EXERCISE DETAILS: Could you return every line of the records below that contains the word "console"?

—————

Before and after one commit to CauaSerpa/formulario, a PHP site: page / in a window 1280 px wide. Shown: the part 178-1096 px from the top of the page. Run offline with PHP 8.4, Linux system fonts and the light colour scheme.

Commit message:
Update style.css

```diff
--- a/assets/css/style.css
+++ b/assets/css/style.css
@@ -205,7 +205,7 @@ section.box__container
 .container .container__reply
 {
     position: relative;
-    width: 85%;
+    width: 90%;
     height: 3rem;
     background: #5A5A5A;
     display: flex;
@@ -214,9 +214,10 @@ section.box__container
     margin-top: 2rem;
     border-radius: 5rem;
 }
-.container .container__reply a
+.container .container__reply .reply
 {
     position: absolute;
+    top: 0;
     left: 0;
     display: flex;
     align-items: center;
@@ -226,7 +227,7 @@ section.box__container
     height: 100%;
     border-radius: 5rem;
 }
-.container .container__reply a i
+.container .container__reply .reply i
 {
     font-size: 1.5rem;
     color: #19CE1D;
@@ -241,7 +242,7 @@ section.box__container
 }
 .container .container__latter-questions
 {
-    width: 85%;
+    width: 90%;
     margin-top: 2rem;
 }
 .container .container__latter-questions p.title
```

—————

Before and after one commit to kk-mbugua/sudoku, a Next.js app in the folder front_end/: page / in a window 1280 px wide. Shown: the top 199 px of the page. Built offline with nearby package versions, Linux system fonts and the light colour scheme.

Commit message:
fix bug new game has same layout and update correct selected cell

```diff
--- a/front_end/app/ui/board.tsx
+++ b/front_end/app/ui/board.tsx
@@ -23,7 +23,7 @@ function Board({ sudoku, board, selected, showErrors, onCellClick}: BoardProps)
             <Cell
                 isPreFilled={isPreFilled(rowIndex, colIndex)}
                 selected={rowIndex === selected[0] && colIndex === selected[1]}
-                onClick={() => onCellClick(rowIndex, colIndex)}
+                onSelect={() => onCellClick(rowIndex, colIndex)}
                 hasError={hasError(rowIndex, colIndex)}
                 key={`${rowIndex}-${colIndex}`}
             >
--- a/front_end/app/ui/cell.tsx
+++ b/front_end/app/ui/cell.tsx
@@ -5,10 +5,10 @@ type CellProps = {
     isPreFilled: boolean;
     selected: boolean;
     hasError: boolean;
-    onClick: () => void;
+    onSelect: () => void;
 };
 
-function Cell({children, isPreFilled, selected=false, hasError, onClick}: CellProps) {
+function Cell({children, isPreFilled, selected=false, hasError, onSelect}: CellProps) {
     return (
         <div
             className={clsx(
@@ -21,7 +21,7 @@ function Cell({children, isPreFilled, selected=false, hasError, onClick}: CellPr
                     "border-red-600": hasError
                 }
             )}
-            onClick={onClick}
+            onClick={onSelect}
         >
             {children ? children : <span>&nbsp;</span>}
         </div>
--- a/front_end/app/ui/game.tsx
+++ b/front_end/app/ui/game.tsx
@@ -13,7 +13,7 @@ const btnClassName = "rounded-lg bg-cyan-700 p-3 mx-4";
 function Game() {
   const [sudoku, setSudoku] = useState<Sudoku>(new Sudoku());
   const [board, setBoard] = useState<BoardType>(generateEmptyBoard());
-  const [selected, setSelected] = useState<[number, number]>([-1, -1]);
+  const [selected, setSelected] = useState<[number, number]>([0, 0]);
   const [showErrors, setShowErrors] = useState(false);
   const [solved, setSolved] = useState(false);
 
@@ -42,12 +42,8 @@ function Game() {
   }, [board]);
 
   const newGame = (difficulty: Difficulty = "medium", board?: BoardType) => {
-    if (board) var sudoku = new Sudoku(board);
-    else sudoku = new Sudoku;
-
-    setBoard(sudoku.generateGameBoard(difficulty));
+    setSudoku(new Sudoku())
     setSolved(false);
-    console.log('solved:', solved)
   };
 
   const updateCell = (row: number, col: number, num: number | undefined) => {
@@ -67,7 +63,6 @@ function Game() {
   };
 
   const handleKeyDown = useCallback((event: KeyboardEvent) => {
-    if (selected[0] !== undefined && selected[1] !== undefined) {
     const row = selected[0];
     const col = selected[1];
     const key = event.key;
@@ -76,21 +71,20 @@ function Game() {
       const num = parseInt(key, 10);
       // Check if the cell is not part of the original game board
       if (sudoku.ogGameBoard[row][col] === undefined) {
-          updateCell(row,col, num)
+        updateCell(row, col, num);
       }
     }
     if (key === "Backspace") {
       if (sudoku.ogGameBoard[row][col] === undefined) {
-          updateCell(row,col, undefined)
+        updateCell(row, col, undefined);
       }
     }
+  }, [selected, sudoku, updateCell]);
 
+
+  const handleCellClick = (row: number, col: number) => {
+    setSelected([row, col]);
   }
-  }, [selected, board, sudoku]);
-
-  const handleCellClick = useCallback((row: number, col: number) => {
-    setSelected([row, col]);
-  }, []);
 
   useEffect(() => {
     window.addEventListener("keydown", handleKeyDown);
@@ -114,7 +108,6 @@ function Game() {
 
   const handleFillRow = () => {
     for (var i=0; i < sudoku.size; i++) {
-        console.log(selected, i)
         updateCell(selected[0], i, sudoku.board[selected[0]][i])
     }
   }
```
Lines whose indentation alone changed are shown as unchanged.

—————

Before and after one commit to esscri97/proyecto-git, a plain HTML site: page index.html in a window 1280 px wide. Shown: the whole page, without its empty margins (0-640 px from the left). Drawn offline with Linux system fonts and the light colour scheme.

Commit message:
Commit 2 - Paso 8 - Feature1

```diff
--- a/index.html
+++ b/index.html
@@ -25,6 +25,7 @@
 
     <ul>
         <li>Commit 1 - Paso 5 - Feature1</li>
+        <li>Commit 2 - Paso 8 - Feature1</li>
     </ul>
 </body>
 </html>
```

—————

SOLUTION TO THE EXERCISE:
-    console.log('solved:', solved)
-        console.log(selected, i)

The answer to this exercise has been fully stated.